IV 39 37 49
Performance status (WHO)0 + 1 43 43 43 0.72
2 34 33 38
3 + 4 23 24 19
Histology verified SCLC 23 24 17 0.50
NSCLC 65 64 72
Histology not verified 12 12 11

Table 2—Prevalence of Symptoms in the Terminal 8 Weeks Before Death in Patients With Lung Cancer Living in Haugalandet, Norway

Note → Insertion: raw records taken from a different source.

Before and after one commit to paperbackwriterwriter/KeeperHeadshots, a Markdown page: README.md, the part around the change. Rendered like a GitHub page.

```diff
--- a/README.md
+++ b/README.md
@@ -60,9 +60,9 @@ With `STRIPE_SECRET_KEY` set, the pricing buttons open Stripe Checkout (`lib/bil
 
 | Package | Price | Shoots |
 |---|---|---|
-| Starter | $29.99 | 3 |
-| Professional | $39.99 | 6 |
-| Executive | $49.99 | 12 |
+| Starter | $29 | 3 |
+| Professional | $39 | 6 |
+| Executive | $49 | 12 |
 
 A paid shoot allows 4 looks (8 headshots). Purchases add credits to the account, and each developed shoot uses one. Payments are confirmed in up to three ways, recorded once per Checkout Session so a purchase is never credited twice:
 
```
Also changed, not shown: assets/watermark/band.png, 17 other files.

Variables Total (n = 247) Age, yr p Value
< 64 (n = 75) 65-74 (n = 96) > 75 (n = 76)
Pain 85 87 87 83 NS
Dyspnea 54 53 55 54 NS
Cough 28 31 28 24 NS
Nausea 27 28 30 21 NS
Hemoptysis 9 8 10 7 NS
Psychologicalsymptoms 71 81 72 61 0.02
Neurologicsymptoms 28 32 26 26 NS

Table 3—Predictors of Terminal Symptoms Applying Multiple Logistic Regression in 247 Lung Cancer Patients

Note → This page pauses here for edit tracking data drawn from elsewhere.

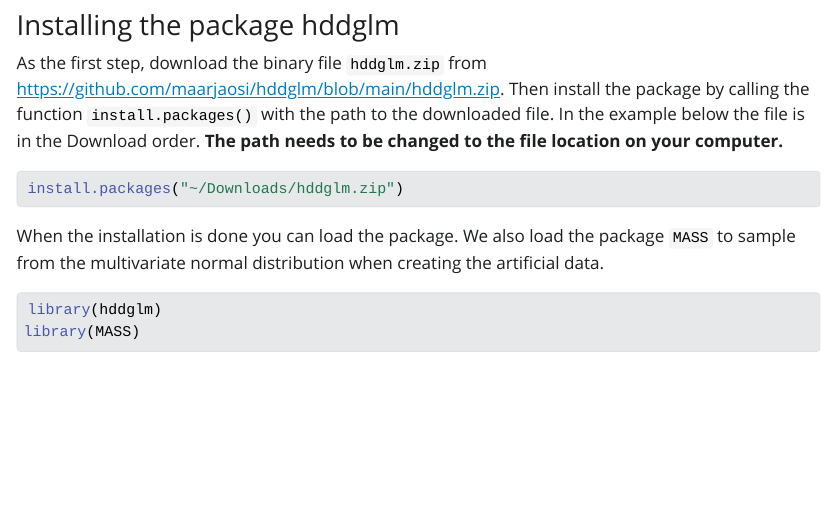
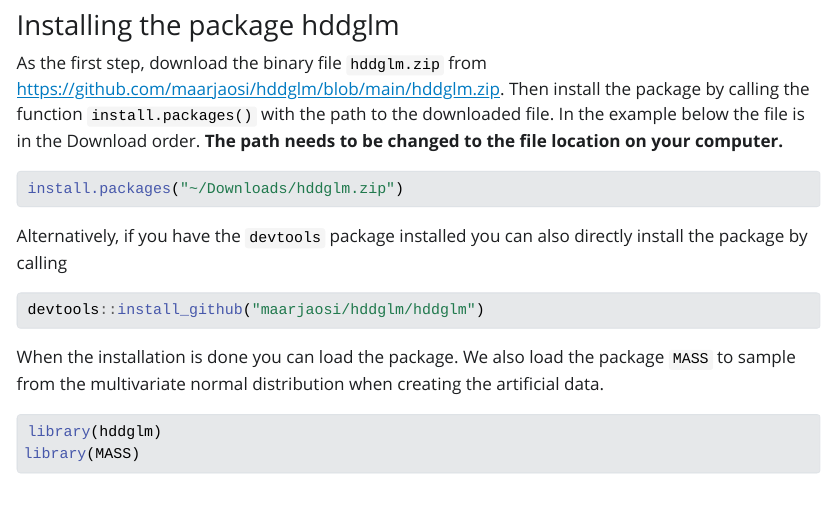
Before and after one commit to maarjaosi/hdDglm, a Quarto document (index.qmd): the page in a window 1100 px wide, from 410 px down. The pictures show the output file index.html that the author committed with the source, opened offline; Quarto's library style sheets are replaced by a plain one without menus; long lines of code are wrapped.

Commit message:
Update of the guide

````diff
--- a/index.qmd
+++ b/index.qmd
@@ -21,6 +21,14 @@ As the first step, download the binary file `hddglm.zip` from [https://github.co
 ```{r}
 #| eval: false
 install.packages("~/Downloads/hddglm.zip")
+```
+
+Alternatively, if you have the `devtools` package installed you can also directly install the package by calling
+
+```{r}
+#| eval: false
+devtools::install_github("maarjaosi/hddglm/hddglm")
+
 ```
 
 When the installation is done you can load the package. We also load the package `MASS` to sample from the multivariate normal distribution when creating the artificial data.
````
Also changed, not shown: index.html.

Variables Pain Dyspnea Nausea Cough PsychologicalSymptoms NeurologicSymptoms
Gender
Female 1 1 1 1 1 1
Male 0.50 (0.18,1.38) 1.52 (0.80,2.89) 0.61 (0.30,1.23) 1.63 (0.76,3.49) 0.51 (0.24,1.12) 0.63 (0.32,1.26)
Age, yr
< 65 1 1 1 1 1 1
65-75 1.18 (0.48,2.90) 0.84 (0.43,1.58) 1.53 (0.74,3.19) 0.81 (0.40,1.65) 0.61 (0.28,1.32) 0.75 (0.36,1.56)
> 75 0.97 (0.36,2.60) 0.75 (0.36,1.58) 0.96 (0.41,2.25) 0.65 (0.29,1.50) 0.32 (0.14,0.73) 0.72 (0.32,1.63)
Initial tumor stage (TNM)
I-II 1 1 1 1 1 1
III 0.61 (0.23,1.66) 1.79 (0.88,3.66) 0.97 (0.40,2.36) 0.62 (0.29,1.31) 0.42 (0.18,0.95) 0.42 (0.18,0.98)
IV 0.84 (0.29,2.46) 0.60 (0.28,1.26) 2.45 (1.01,5.93) 0.53 (0.23,1.20) 0.46 (0.19,1.11) 1.41 (0.63,3.14)
Initial performance status (WHO)
0-1 1 1 1 1 1 1
2 1.21 (0.50,2.93) 1.00 (0.54,1.84) 0.94(0.47,1.90) 0.90(0.46,1.78) 1.01 (0.51,2.02) 0.93 (0.46,1.90)
3-4 0.57(0.22,1.47) 1.85 (0.86,3.98) 1.02 (0.43,2.38) 1.13 (0.49,2.60) 1.00 (0.44,2.25) 1.79 (0.80,4.04)
Histology
NSCLC 1 1 1 1 1 1
SCLC 1.39 (0.55,3.50) 0.59 (0.31,1.14) 1.96(1.00,3.85) 0.47 (0.22,1.03) 2.36(1.06,5.27) 1.18(0.58,2.40)
No histology 0.80 (0.27,2.37) 1.30 (0.54,3.13) 0.29 (0.08,1.10) 0.43(0.15,1.25) 0.61 (0.25,1.46) 0.96 (0.37,2.48)